● Problem to work on
Beginning with the first line below, output every record verbatim and leave out the images.

/---

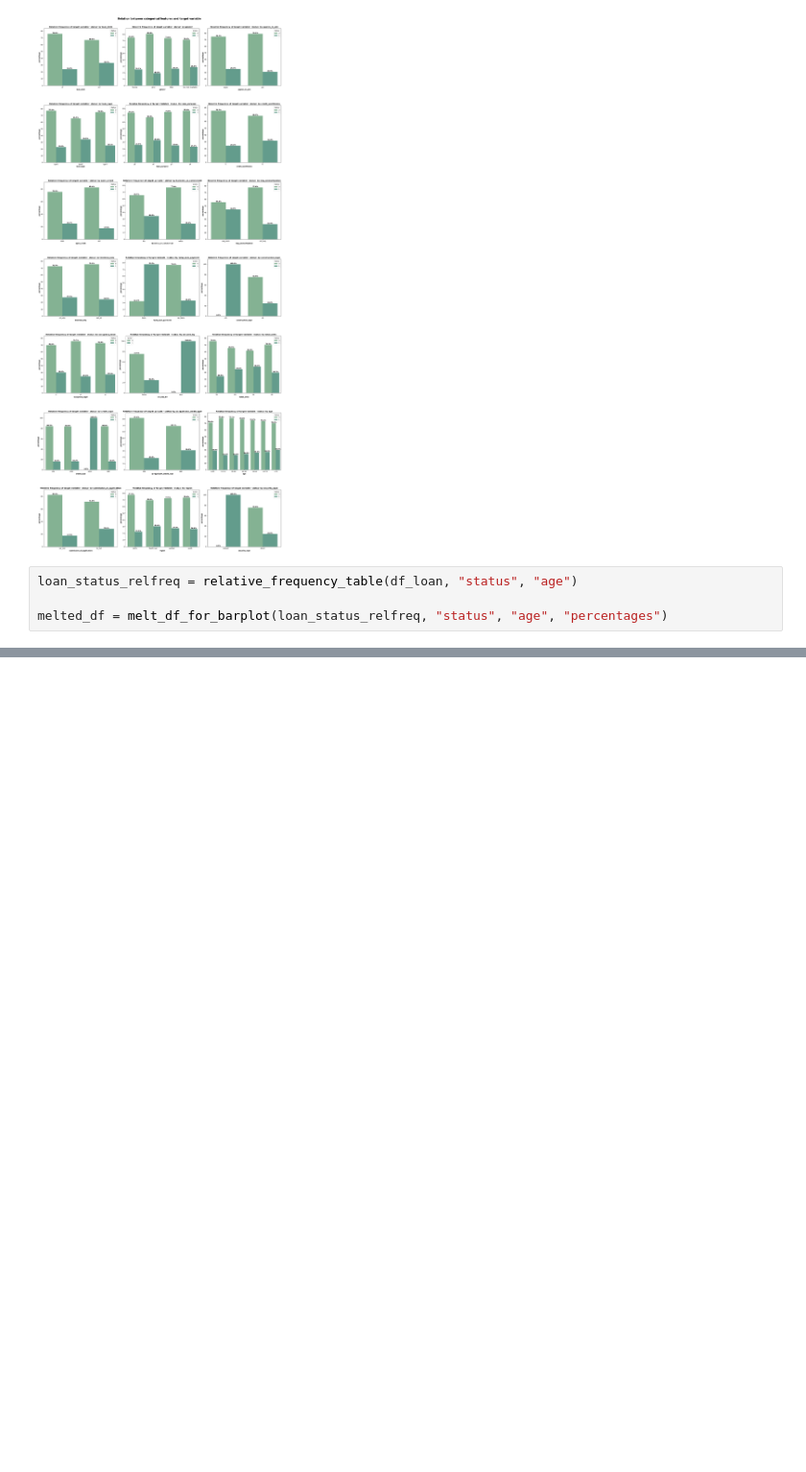
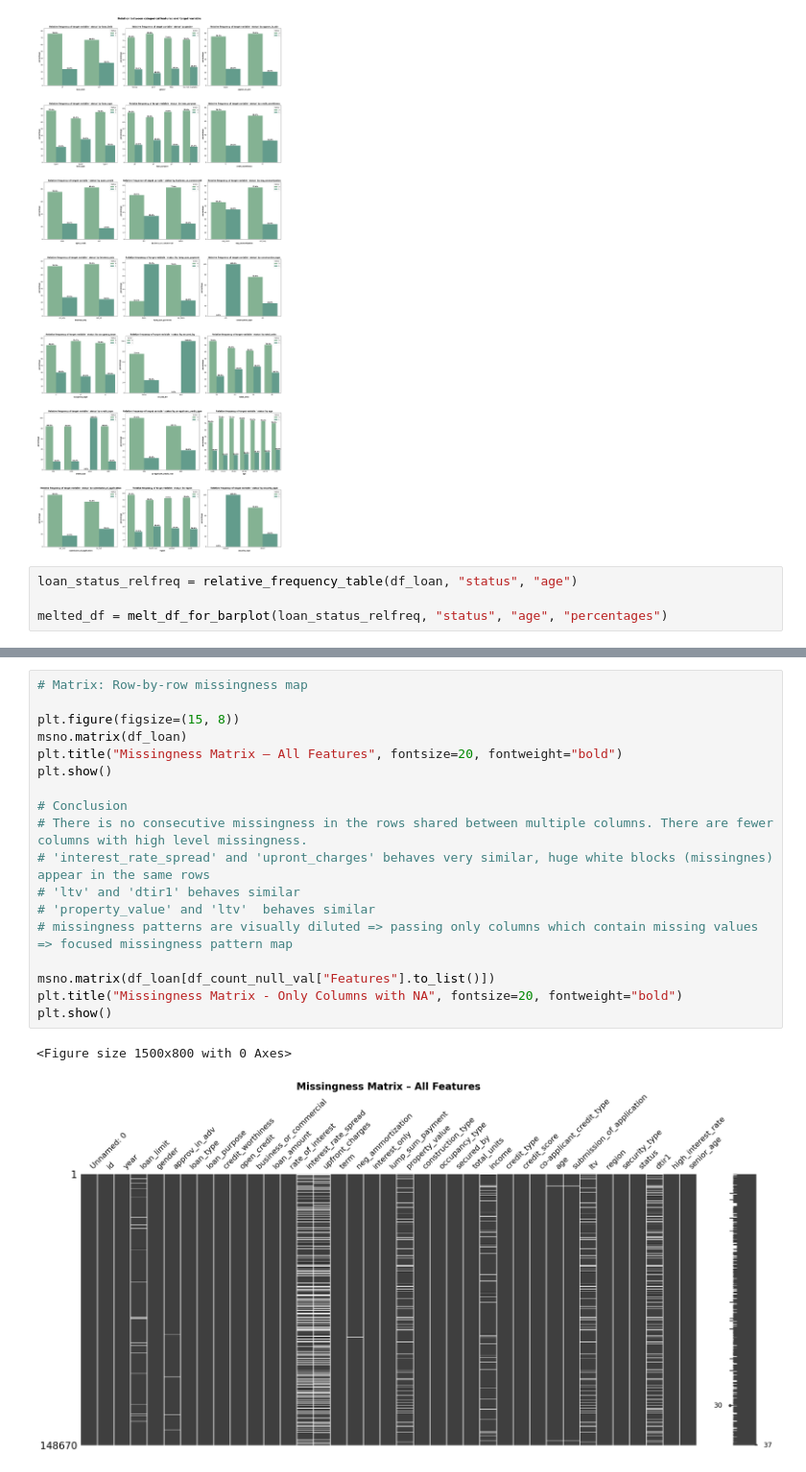
Before and after one commit to mustDestroy/LoanApproval, a Jupyter notebook: loan_risk_analysis.ipynb, the cells around one changed output, grey strips where cells are left out. Shown at 96% size. Cells and saved outputs as stored; diff of their text form; blank space fills up the shorter version.

Commit message:
- Added Missingnes matrix and heatmap - Installed missingno library

```diff
--- a/loan_risk_analysis.ipynb
+++ b/loan_risk_analysis.ipynb
@@ -533,0 +552,21 @@ melted_df = melt_df_for_barplot(loan_status_relfreq, "status", "age", "percentag
+# %%
+# Matrix: Row-by-row missingness map
+
+plt.figure(figsize=(15, 8))
+msno.matrix(df_loan)
+plt.title("Missingness Matrix – All Features", fontsize=20, fontweight="bold")
+plt.show()
+
+# Conclusion
+# There is no consecutive missingness in the rows shared between multiple columns. There are fewer columns with high level missingness.
+# 'interest_rate_spread' and 'upront_charges' behaves very similar, huge white blocks (missingnes) appear in the same rows
+# 'ltv' and 'dtir1' behaves similar
+# 'property_value' and 'ltv'  behaves similar
+# missingness patterns are visually diluted => passing only columns which contain missing values => focused missingness pattern map
+
+msno.matrix(df_loan[df_count_null_val["Features"].to_list()])
+plt.title("Missingness Matrix - Only Columns with NA", fontsize=20, fontweight="bold")
+plt.show()
+# %% [output]
+<Figure size 1500x800 with 0 Axes>
+[figure, added]
```
Also changed, not shown: parts of 16 cells of this notebook.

\---

● Result of this exercise
Before and after one commit to mustDestroy/LoanApproval, a Jupyter notebook: loan_risk_analysis.ipynb, the cells around one changed output, grey strips where cells are left out. Shown at 96% size. Cells and saved outputs as stored; diff of their text form; blank space fills up the shorter version.

Commit message:
- Added Missingnes matrix and heatmap - Installed missingno library

```diff
--- a/loan_risk_analysis.ipynb
+++ b/loan_risk_analysis.ipynb
@@ -533,0 +552,21 @@ melted_df = melt_df_for_barplot(loan_status_relfreq, "status", "age", "percentag
+# %%
+# Matrix: Row-by-row missingness map
+
+plt.figure(figsize=(15, 8))
+msno.matrix(df_loan)
+plt.title("Missingness Matrix – All Features", fontsize=20, fontweight="bold")
+plt.show()
+
+# Conclusion
+# There is no consecutive missingness in the rows shared between multiple columns. There are fewer columns with high level missingness.
+# 'interest_rate_spread' and 'upront_charges' behaves very similar, huge white blocks (missingnes) appear in the same rows
+# 'ltv' and 'dtir1' behaves similar
+# 'property_value' and 'ltv'  behaves similar
+# missingness patterns are visually diluted => passing only columns which contain missing values => focused missingness pattern map
+
+msno.matrix(df_loan[df_count_null_val["Features"].to_list()])
+plt.title("Missingness Matrix - Only Columns with NA", fontsize=20, fontweight="bold")
+plt.show()
+# %% [output]
+<Figure size 1500x800 with 0 Axes>
+[figure, added]
```
Also changed, not shown: parts of 16 cells of this notebook.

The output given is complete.